Ray Kroc didn't start McDonald's (MCD), but he recognized a winner when he saw one. Kroc was a paper cup and milkshake machine salesman who was so impressed by the McDonald brothers' restaurant he called upon one day, that he dropped everything (much to the dismay of his risk-averse wife, who thus got dropped in turn) to build the company more or less into what it is today. He shares his story in his book Grinding It Out.
Kroc is one of those guys who shows that you're never too old to be an entrepreneur. He was 52 when he started his McDonald's gig, and he kept at it for another 20 years as the company took the country by storm.
Kroc's stint can be characterized by a massive expansionary policy (he would have fit right in at today's Federal Reserve!) and a relentless focus on process. For example, he spent a great deal of time making sure the fries in his first new Macdonald's tasted exactly as they did in the original store. He established an R&D department and a training school for franchisees. Both of these may be considered the norm/essential for franchisors today, but back in the 1960's this was innovative stuff.

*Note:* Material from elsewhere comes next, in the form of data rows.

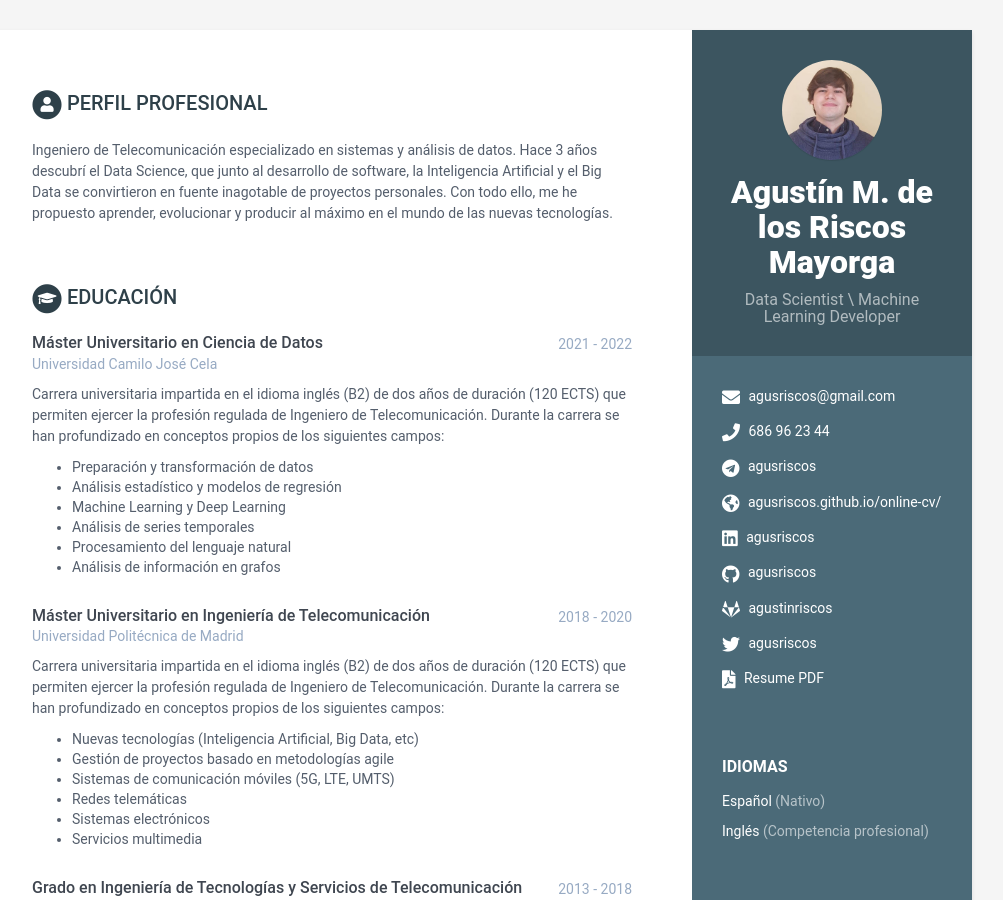
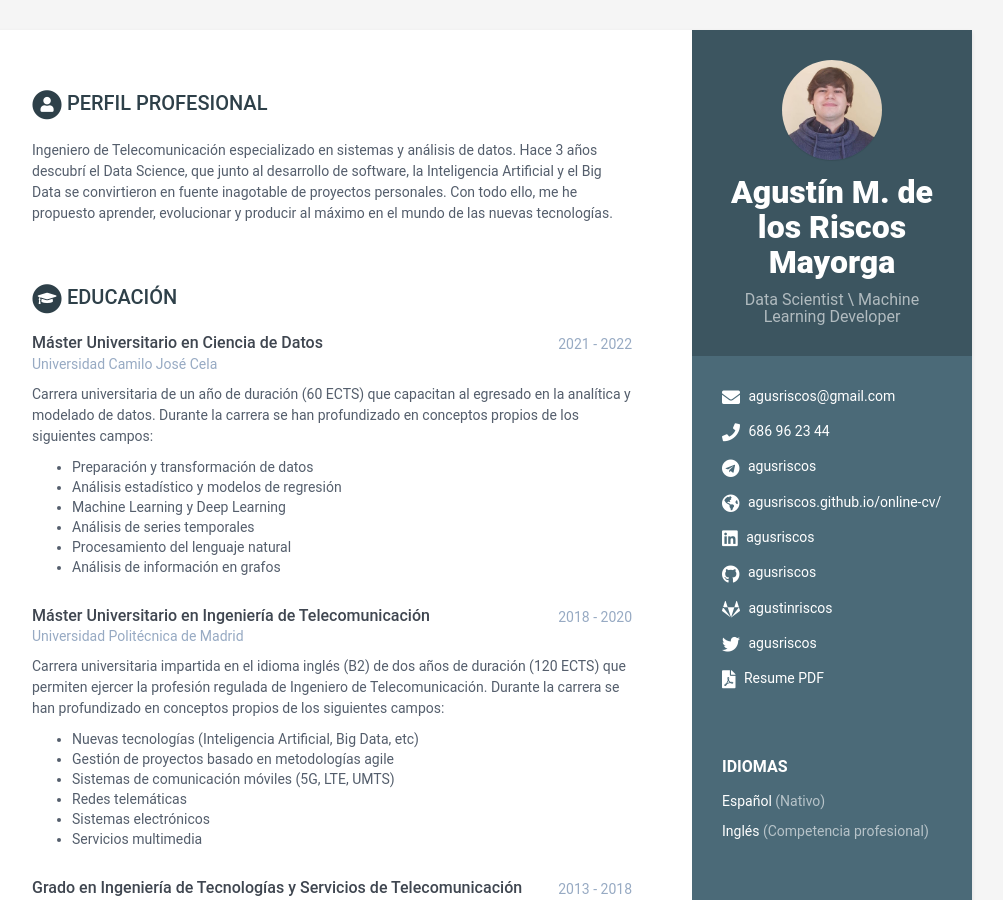
Before and after one commit to agusriscos/online-cv, a Jekyll site: the page built from index.html, in a window 1280 px wide and 900 px high. Shown: the whole window, without its empty margins (168-1171 px from the left). Built offline with Jekyll 4.4.1, drawn with Linux system fonts in a browser that asks for light colours.

Commit message:
Update date

```diff
--- a/_data/data.yml
+++ b/_data/data.yml
@@ -58,8 +58,7 @@ education:
       university: Universidad Camilo José Cela
       time: 2021 - 2022
       details: |
-        Carrera universitaria impartida en el idioma inglés (B2) de dos años de duración (120 ECTS)
-        que permiten ejercer la profesión regulada de Ingeniero de Telecomunicación.
+        Carrera universitaria de un año de duración (60 ECTS) que capacitan al egresado en la analítica y modelado de datos.
         Durante la carrera se han profundizado en conceptos propios de los siguientes campos:
           - Preparación y transformación de datos
           - Análisis estadístico y modelos de regresión
```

Usually, I'm bored stiff when entrepreneurs discuss their personal lives: we get it, you couldn't have done shit without the support of your wife. But Kroc's story is rather fascinating. His first wife just wasn't supportive enough of his business endeavours, so that didn't work out. His third wife was someone he propositioned while she was still married to her previous husband, a McDonald's franchisee! Kroc makes no apologies for this behaviour, his attitude being: when it's right it's right.